A type species is both a concept and a practical system, used in the classification and nomenclature of animals. The "type species" represents the reference species and thus "definition" for a particular genus name. Whenever a taxon containing multiple species must be divided into more than one genus, the type species automatically assigns the name of the original taxon to one of the resulting new taxa, the one that includes the type species; the term "type species" is regulated in zoological nomenclature by article 42.3 of the International Code of Zoological Nomenclature, which defines a type species as the name-bearing type of the name of a genus or subgenus. In the Glossary, type species is defined as The nominal species, the name-bearing type of a nominal genus or subgenus; the type species permanently attaches a formal name to a genus by providing just one species within that genus to which the genus name is permanently linked. The species name in turn is fixed, to a type specimen. For example, the type species for the land snail genus Monacha is Helix cartusiana, the name under which the species was first described, known as Monacha cartusiana when placed in the genus Monacha.
That genus is placed within the family Hygromiidae. The type genus for that family is the genus Hygromia; the concept of the type species in zoology was introduced by Pierre André Latreille. The International Code of Zoological Nomenclature states that the original name of the type species should always be cited, it gives an example in Article 67.1. Astacus marinus Fabricius, 1775 was designated as the type species of the genus Homarus, thus giving it the name Homarus marinus. However, the type species of Homarus should always be cited using its original name, i.e. Astacus marinus Fabricius, 1775. Although the International Code of Nomenclature for algae and plants does not contain the same explicit statement, examples make it clear that the original name is used, so that the "type species" of a genus name need not have a name within that genus, thus in Article 10, Ex. 3, the type of the genus name Elodes is quoted as the type of the species name Hypericum aegypticum, not as the type of the species name Elodes aegyptica.

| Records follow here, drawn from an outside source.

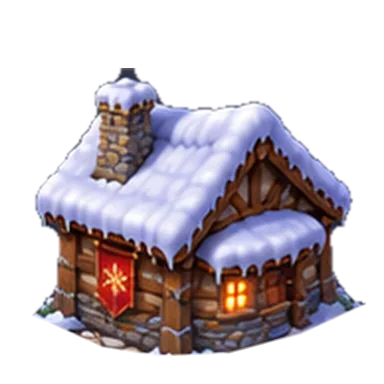
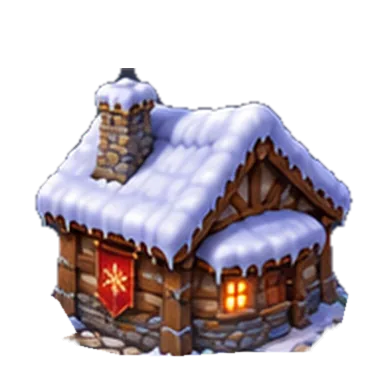
assets(exploration): precise 14-house ground debris cutouts and lantern matte removal
* chore(assets): export canonical building pixels for exact source-preserving cutout audit

* assets: isolate structural snow-house footprint and remove grey backing near lanterns

* ci(assets): run one-time guarded 20-sprite cleanup with checksum gate

* assets(exploration): remove loose ground and grey lantern cutout pixels

* chore(assets): remove temporary source-export and one-shot repair workflows

* docs(exploration): checkpoint scoped semantic cleanup and report unresolved embedded foliage

* tools(exploration): add traced wall-safe ground debris and lantern matte cleanup

* chore(assets): keep single audited cutout script as canonical cleanup authority

* fix(assets): tighten masks to trace exterior only, preserve doors and masonry

* ci(assets): compare and commit exact 14 hand-masked house exports, restore source first

* fix(ci): pin numpy compatible with OpenCV for source-preserving image mask pass

* assets(exploration): precise environment cleanup from approved 14 house sources

* ci(assets): remove one-shot image repair workflow after audited output

* docs(exploration): record rejected 20-view pass and 14 hand-masked replacements

* fix(assets): reconcile six preserved round-house checksums with canonical main source

---------

Changed region(s): [[0.5625, 0.75, 0.9688, 0.9375], [0.0938, 0.75, 0.375, 0.9375], [0.4375, 0.9062, 0.5312, 0.9375]]

diff --git a/scripts/cleanup-house-environment-pixels.py b/scripts/cleanup-house-environment-pixels.py
@@ -1,103 +1,122 @@
 #!/usr/bin/env python3
-"""One-time strict native-house cleanup. Edit alpha only; NEVER redraw roof/walls/windows.
+"""Remove ONLY out-of-building environmental debris from selected winter houses.
 
-Author-supplied chalet and crystal/tent visual identities are frozen.
-Extracts stray snow/stone ground from 20 other snow-house canonical WebPs and
-removes solid grey art contamination behind pagoda lanterns. Source filenames
-and official IDs stay unchanged; all checksum ledgers are rewritten in place.
+Source of truth remains each existing 384x384 WebP/assetId; no redraw, no duplicate
+asset, no WorldDocument/renderer mutation. Manual guard polygons in sprite pixels.
+The user-supplied alpine_timber side view is intentionally never modified.
 """
-from __future__ import annotations
-import hashlib, io, json, sys
+import argparse, io, json, hashlib
 from pathlib import Path
 import numpy as np
+import cv2
 from PIL import Image, ImageDraw
 
 ROOT=Path(__file__).resolve().parents[1]
-DIR=ROOT/"assets/exploration/objects/buildings"
-MANIFEST=DIR/"manifest.snow-houses.v1.json"
-SUMS=DIR/"SHA256SUMS.snow-houses-v1.txt"
-PROTECT="building_house_snow_alpine_timber_2p5d_side_01.webp"
-SKIP={"ice_crystal","elven_crystal","nordic_tent"}
-LINES={
-"front":[(0,306),(45,325),(100,346),(161,355),(230,355),(301,340),(347,318),(384,307)],
-"side":[(0,301),(43,319),(102,346),(158,355),(229,352),(300,333),(363,304),(384,297)],
-"back":[(0,306),(53,323),(117,347),(185,358),(257,356),(324,338),(370,311),(384,305)]}
-PAGODA={
-"side":[(22,318),(55,331),(95,345),(156,354),(224,350),(281,329),(338,301),(370,295)],
-"front":[(22,317),(62,335),(105,342),(153,354),(206,357),(267,348),(326,347),(374,328)],
-"back":[(22,316),(67,329),(125,342),(185,352),(251,359),(310,346),(364,324)]}
-GREY_BACKING={
-"side":[[(47,211),(85,235),(81,307),(49,318)]],
-"front":[[(44,222),(87,249),(77,317),(41,319)],[(295,244),(365,241),(375,352),(320,354)]],
-"back":[[(40,205),(80,228),(79,318),(41,316)],[(329,207),(378,225),(381,331),(333,328)]]}
+BASE=ROOT/"assets/exploration/objects/buildings"
+PROTECTED="building_house_snow_alpine_timber_2p5d_side_01.webp"
+SPEC={
+"east_pagoda":{
+"side":[[(0,290),(35,297),(48,309),(67,314),(78,330),(0,350)],[(350,298),(384,277),(384,367),(331,346)],[(0,375),(384,375),(384,352),(282,352),(230,355),(163,357),(118,356),(67,343),(0,340)]],
+"front":[[(0,291),(44,295),(55,314),(75,328),(0,354)],[(357,307),(384,292),(384,366),(331,347)],[(0,375),(384,375),(384,352),(313,352),(263,354),(207,353),(145,355),(97,354),(63,345),(0,349)]],
+"back":[[(0,291),(43,294),(55,311),(77,329),(0,347)],[(352,291),(384,290),(384,372),(327,351)],[(0,377),(384,377),(384,353),(322,350),(266,359),(191,357),(122,351),(72,344),(0,346)]]},
+"stone_cottage":{
+"side":[[(0,280),(40,285),(55,293),(68,316),(78,336),(0,354)],[(351,276),(384,269),(384,365),(324,353)],[(0,377),(384,377),(384,355),(290,354),(218,355),(162,354),(115,351),(69,344),(0,349)]],
+"front":[[(0,286),(40,291),(53,301),(71,331),(0,354)],[(351,291),(384,285),(384,365),(333,356)],[(0,376),(384,376),(384,360),(278,357),(200,356),(134,358),(81,347),(0,350)]],
+"back":[[(0,286),(41,291),(58,303),(71,326),(0,357)],[(353,286),(384,280),(384,367),(336,349)],[(0,376),(384,376),(384,360),(312,356),(230,354),(173,355),(100,350),(65,347),(0,354)]]},
+"banner_lodge":{
+"front":[[(0,285),(42,290),(63,303),(73,329),(0,358)],[(352,287),(384,274),(384,361),(329,350)],[(0,374),(384,374),(384,352),(302,349),(256,354),(216,361),(164,361),(126,359),(75,345),(0,353)]],
+"side":[[(0,283),(41,288),(58,301),(76,332),(0,360)],[(352,280),(384,270),(384,359),(336,346)],[(0,375),(384,375),(384,355),(312,352),(243,352),(175,356),(121,355),(81,346),(0,353)]],
+"back":[[(0,285),(42,291),(57,303),(75,327),(0,357)],[(353,281),(384,270),(384,365),(336,349)],[(0,376),(384,376),(384,358),(311,355),(244,356),(174,359),(118,357),(75,342),(0,353)]]},
+"watchtower":{
+"front":[[(0,282),(40,285),(57,296),(75,325),(0,356)],[(351,292),(384,288),(384,359),(334,347)],[(0,376),(384,376),(384,355),(307,349),(251,350),(210,361),(157,362),(106,353),(74,341),(0,350)]],
+"side":[[(0,282),(38,285),(54,295),(74,326),(0,352)],[(353,285),(384,270),(384,366),(332,349)],[(0,373),(384,373),(384,356),(316,356),(245,352),(181,358),(127,355),(84,347),(0,350)]],
+"back":[[(0,280),(40,284),(53,296),(73,324),(0,357)],[(352,280),(384,270),(384,365),(335,349)],[(0,376),(384,376),(384,358),(310,356),(237,357),(185,358),(118,354),(71,345),(0,350)]]},
+"alpine_timber":{
+"front":[[(0,282),(42,287),(61,303),(80,324),(0,359)],[(354,278),(384,269),(384,362),(334,353)],[(0,378),(384,378),(384,357),(302,357),(242,360),(183,361),(122,355),(80,345),(0,351)]],
+"back":[[(0,281),(42,289),(63,306),(80,325),(0,358)],[(353,279),(384,273),(384,365),(338,350)],[(0,378),(384,378),(384,358),(300,358),(232,358),(180,360),(111,355),(70,348),(0,350)]]}}
+LANTERN_BG={
+"side":[[(36,210),(77,217),(80,306),(44,313)]],
+"front":[[(42,209),(80,221),(82,309),(48,322)],[(354,225),(377,228),(381,332),(353,324)]],
+"back":[[(37,205),(78,218),(82,314),(44,323)],[(359,210),(383,217),(383,324),(359,328)]]}
 
-def clean(image,variant,view):
-    original=np.asarray(image.convert("RGBA"),dtype=np.uint8)
-    data=original.copy()
-    H,W=data.shape[:2]
-    assert (H,W)==(384,384)
-    yy,xx=np.mgrid[:H,:W]
-    if variant=="east_pagoda":
-        polygons=Image.new("L",(W,H),0)
-        draw=ImageDraw.Draw(polygons)
-        for points in GREY_BACKING[view]: draw.polygon(points,fill=255)
-        region=np.asarray(polygons)>0
-        r,g,b,a=[data[:,:,i].astype(np.int16) for i in range(4)]
-        gray=(abs(r-g)<30)&(b-g>-5)&(b-r<30)&(r<138)&(g<139)&(b<151)&(a>0)
-        gray &= ~((r>g+20)|(r>b+23))
-        data[:,:,3][gray&region]=0
-        if view=="side": data[:,:,3][(xx>336)&(yy>287)&(b>r+5)&(r<200)]=0
-        elif view=="front":data[:,:,3][(xx>348)&(yy>299)&(b>r+5)]=0
-        else:data[:,:,3][(xx>351)&(yy>302)&(b>r+5)]=0
-    anchors=PAGODA[view] if variant=="east_pagoda" else LINES[view]
-    x,y=zip(*anchors)
-    floor=np.interp(np.arange(W),x,y)
-    factor=np.clip((floor[None,:]-yy+1.5)/3.0,0.0,1.0)
-    data[:,:,3]=np.uint8(np.rint(data[:,:,3].astype(float)*factor))
-    # Preserve every RGB pixel and the actual building silhouette at/above its floor line.
-    assert np.array_equal(original[:,:,:3],data[:,:,:3])
-    assert np.all(data[:,:,3] <= original[:,:,3])
-    assert np.array_equal(original[:290,:,3],data[:290,:,3]) if variant!="east_pagoda" else True
-    ratio=float(data[:,:,3].sum()/max(1,original[:,:,3].sum()))
-    if ratio<.90 or ratio>.998:
-        raise ValueError(f"Unexpected change to {variant}:{view}: alpha ratio {ratio:.5f}")
-    return Image.fromarray(data,"RGBA"),ratio
+def convert(src,family,view):
+    arr=np.asarray(src.convert("RGBA")).copy()
+    if arr.shape!=(384,384,4):
+        raise ValueError("Not the expected 384x384 RGBA asset")
+    original=arr[:,:,3].copy()
+    for points in SPEC[family][view]:
+        cover=np.zeros((384,384),np.uint8)
+        cv2.fillPoly(cover,[np.asarray(points,np.int32)],255)
+        feather=cv2.GaussianBlur(cover,(5,5),.65).astype(np.float32)/255
+        arr[:,:,3]=np.uint8(np.clip(np.rint(arr[:,:,3]*(1-feather)),0,255))
+    if family=="east_pagoda":
+        zone=np.zeros((384,384),np.uint8)
+        for points in LANTERN_BG[view]:
+            cv2.fillPoly(zone,[np.asarray(points,np.int32)],255)
+        r,g,b=[arr[:,:,i].astype(np.int16) for i in range(3)]
+        gray=(abs(r-g)<=31)&(abs(g-b)<=30)&(r<122)&(g<120)&(b<137)
+        warm=(r>g+15)&(r>b+15)
+        arr[:,:,3][(zone>0)&gray&~warm]=0
+    changed=int(np.sum((original>=12)&(arr[:,:,3]<12)))
+    alpha_ratio=float(arr[:,:,3].sum()/original.sum())
+    # Protect roof and living architecture, exclude inaccurate/massive cuts.
+    if changed<1200 or changed>8000 or not (.90<alpha_ratio<.99):
+        raise ValueError(f"Destructive or ineffective cut: {family} {view}: {changed} ratio {alpha_ratio:.4f}")
+    if not np.array_equal(original[:195,:],arr[:195,:,3]):
+        raise ValueError(f"Roof area mutated: {family} {view}")
+    if not np.array_equal(arr[:,:,:3],np.asarray(src.convert("RGBA"))[:,:,:3]):
+        raise ValueError("Painted pixels unexpectedly modified")
+    return Image.fromarray(arr,"RGBA"),changed,alpha_ratio
 
-def main():
-    doc=json.loads(MANIFEST.read_text(encoding="utf8"))
-    old_sums=SUMS.read_text(encoding="utf8")
-    if doc.get("modelCount")!=10 or len(doc.get("files",[]))!=30:
-        raise ValueError("unexpected house inventory")
-    updated=old_sums
-    changes=[]; protected=[]; bytes_before=bytes_after=0
-    for row in doc["files"]:
+def run():
+    manifest=BASE/"manifest.snow-houses.v1.json"
+    checksums=BASE/"SHA256SUMS.snow-houses-v1.txt"
+    data=json.loads(manifest.read_text())
+    sums=checksums.read_text()
+    if len(data.get("files",[]))!=30 or data.get("modelCount")!=10:raise ValueError("Unexpected inventory")
+    updates={};report=[]
+    canvas=Image.new("RGB",(768,14*408),"#263139")
+    painter=ImageDraw.Draw(canvas)
+    index=0
+    for family,views in SPEC.items():
+      for view in views:
+        name=f"building_house_snow_{family}_2p5d_{view}_01.webp"
+        if name==PROTECTED:raise ValueError("Author original is protected")
+        row=next((r for r in data["files"] if Path(r["path"]).name==name),None)
+        if row is None:raise ValueError("Unknown canonical asset: "+name)
         path=ROOT/row["path"]
-        raw=path.read_bytes()
-        old_hash=hashlib.sha256(raw).hexdigest()
-        if old_hash!=row["sha256"] or len(raw)!=row["bytes"] or f"{old_hash}  {row['path']}" not in old_sums:
-            raise ValueError(f"Source manifest stale: {path}")
-        filename=path.name
-        if filename==PROTECT or row["variant"] in SKIP:
-            protected.append((filename,old_hash));continue
-        original=Image.open(io.BytesIO(raw)).convert("RGBA")
-        output,ratio=clean(original,row["variant"],row["view"])
-        stream=io.BytesIO()
-        output.save(stream,format="WEBP",lossless=True,exact=True,method=6)
-        new=stream.getvalue()
-        new_hash=hashlib.sha256(new).hexdigest()
-        bytes_before+=len(raw);bytes_after+=len(new)
-        if new_hash==old_hash:raise ValueError(f"No real edit: {filename}")
-        path.write_bytes(new)
-        row["bytes"]=len(new)
-        row["sha256"]=new_hash
-        updated=updated.replace(f"{old_hash}  {row['path']}",f"{new_hash}  {row['path']}")
-        changes.append({"filename":filename,"old_sha":old_hash,"new_sha":new_hash,"before":len(raw),"after":len(new),"alpha_ratio":round(ratio,5)})
-    if len(changes)!=20 or len(protected)!=10:
-        raise ValueError(f"Change count mismatch {len(changes)}, protected {len(protected)}")
[1 lines of base64/hex data omitted]
-    MANIFEST.write_text(json.dumps(doc,ensure_ascii=False,indent=2)+"\n",encoding="utf8")
-    SUMS.write_text(updated,encoding="utf8")
-    audit={"edited":len(changes),"unchanged":len(protected),"old_bytes":bytes_before,"new_bytes":bytes_after,"changes":changes}
-    Path("/tmp/house-ground-props-audit.json").write_text(json.dumps(audit,indent=2),encoding="utf8")
-    print(json.dumps({k:v for k,v in audit.items() if k!="changes"},indent=2))
-if __name__=="__main__":main()
+        original_bytes=path.read_bytes()
+        original_sha=hashlib.sha256(original_bytes).hexdigest()
+        if original_sha!=row["sha256"] or len(original_bytes)!=row["bytes"] or f"{original_sha}  {row['path']}" not in sums:
+            raise ValueError("Stale content/checksum for "+name)
+        original=Image.open(io.BytesIO(original_bytes)).convert("RGBA")
+        edited,removed,ratio=convert(original,family,view)
+        out=io.BytesIO();edited.save(out,"WEBP",lossless=True,method=6)
+        new_bytes=out.getvalue();new_sha=hashlib.sha256(new_bytes).hexdigest()
+        updates[row["path"]]=(original_sha,new_sha,len(new_bytes),new_bytes)
+        for j,img in enumerate((original,edited)):
+            bg=Image.new("RGBA",(384,384),"#929da7"); bg.alpha_composite(img)
+            canvas.paste(bg.convert("RGB"),(384*j,index*408+24))
+            painter.text((384*j+6,index*408+4),("AVANT " if j==0 else "APRÈS ")+family+" "+view,fill="white")
+        report.append({"path":row["path"],"removed_pixels":removed,"alpha_mass_ratio":round(ratio,5),
+                       "old_sha256":original_sha,"new_sha256":new_sha,"old_bytes":len(original_bytes),"new_bytes":len(new_bytes)})
+        index+=1
+    assert len(updates)==14 and len(report)==14
+    # Canonical order; no new filenames, IDs or duplicated assets.
+    for row in data["files"]:
+      if row["path"] in updates:
+        old,new,size,payload=updates[row["path"]]
+        (ROOT/row["path"]).write_bytes(payload)
+        row["bytes"]=size;row["sha256"]=new
+        sums=sums.replace(old+"  "+row["path"],new+"  "+row["path"])
+    manifest.write_text(json.dumps(data,ensure_ascii=False,indent=2)+"\n")
+    checksums.write_text(sums)
+    for row in data["files"]:
+      payload=(ROOT/row["path"]).read_bytes()
+      if len(payload)!=row["bytes"] or hashlib.sha256(payload).hexdigest()!=row["sha256"]:
+        raise ValueError("Post-write checksum fail")
+    image_out=Path("/tmp/house-props-before-after.png");canvas.save(image_out)
+    Path("/tmp/house-props-audit.json").write_text(json.dumps(report,indent=2))
+    print("Repaired",len(report),"canonical WebPs. Protected artist image not touched.")
+    print("Before/after: /tmp/house-props-before-after.png")
+if __name__=="__main__":run()

diff --git a/docs/LAB_CURRENT_WORK.md b/docs/LAB_CURRENT_WORK.md
@@ -1,3 +1,12 @@
+## 2026-11-15 — Révision de contrôle du détourage (14 vues conservées après inspection)
+- Précision de synchronisation : les 6 vues rondes non retouchées par ce lot suivent les WebP canoniques déjà publiés sur `main` ; les empreintes/taille ont été réalignées sur ces pixels existants (aucune réédition ou copie).
+- **Le traitement intermédiaire de 20 vues ci-dessous a été invalidé visuellement** : des pixels isolés / trous apparaissaient près des façades et lanternes des pagodes. Il ne doit PAS être présenté comme version finale, même si son audit SHA était vert.
+- Correctif sur **14 vues précisément délimitées** (5 familles, 3 orientations selon disponibilité), en restaurant d'abord les WebP approuvés du commit `b44b7e25b67f647a85cf27fecc1c67feee3de65d` avant de produire le masque révisé ; l'exécution est entièrement réversible par Git.
+- Périmètre : **14 WebP modifiés, 16 vues strictement conservées** (les 10 déjà protégées + 6 des modèles ronds non validés dans la seconde revue). Chalet manuel strictement identique. Les masques tracent les abords des murs, gardent les entrées, la maçonnerie et les lanternes ; sur la pagode le fond gris parasite est supprimé seulement dans les régions extérieures, sans supprimer les ombres internes.
+- Run one-shot [43737574344](https://github.com/slyen4425-cloud/laboratoire_dynamique_exploration-/actions/runs/43737574344) réussi, workflow temporaire retiré, script canonique seul `scripts/cleanup-house-environment-pixels.py`. Audit : **14 fichiers ; 54 350 pixels parasites rendus transparents**, masse alpha restante minimale 92,89 %, aucun pixel RGB repeint ; manifeste officiel et `SHA256SUMS.snow-houses-v1.txt` synchronisés. Prévisualisation avant/après jointe à l'artefact du run.
+- Les maisons tempérées portant de la végétation devant les murs restent **non modifiées** : les retirer nécessite de reconstruire le mur caché, sinon création d'un trou. Aucune suppression de l'historique, duplication des assets ou modification du moteur.
+- Gates avant livraison GREEN : tests PR Node/Chromium + validation d'assemblage, fusion main, Pages HTTPS au SHA exact, puis contrôle visuel auteur PC/Pixel ; la CI n'atteste pas à elle seule du détourage artistique.
+
 ## 2026-11-15 — Régression : murs, étages et retour des intérieurs de maison
 - Cause prouvée : après maison → « Lier / modifier intérieur », une vraie WorldArea officielle est créée mais l'inspecteur masquait tous les outils lorsque `activeInteriorId` n'était pas un ID de l'ancien tableau `sculptInteriors`. Les murs et étages refusaient en conséquence tout ajout, et le retour était dans le panneau Passages.
 - START source `main@73996dd3e9a53c93766871a68ea916a2d4cf6e6b`, checkpoint `checkpoint/exploration-start-world-interior-ui-20261115`, lot isolé `work/exploration-restore-world-interior-tools-20261115`.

Glossary of scientific naming Genetypes – genetic sequence data from type specimens. Holotype Paratype Principle of Typification Type Type genus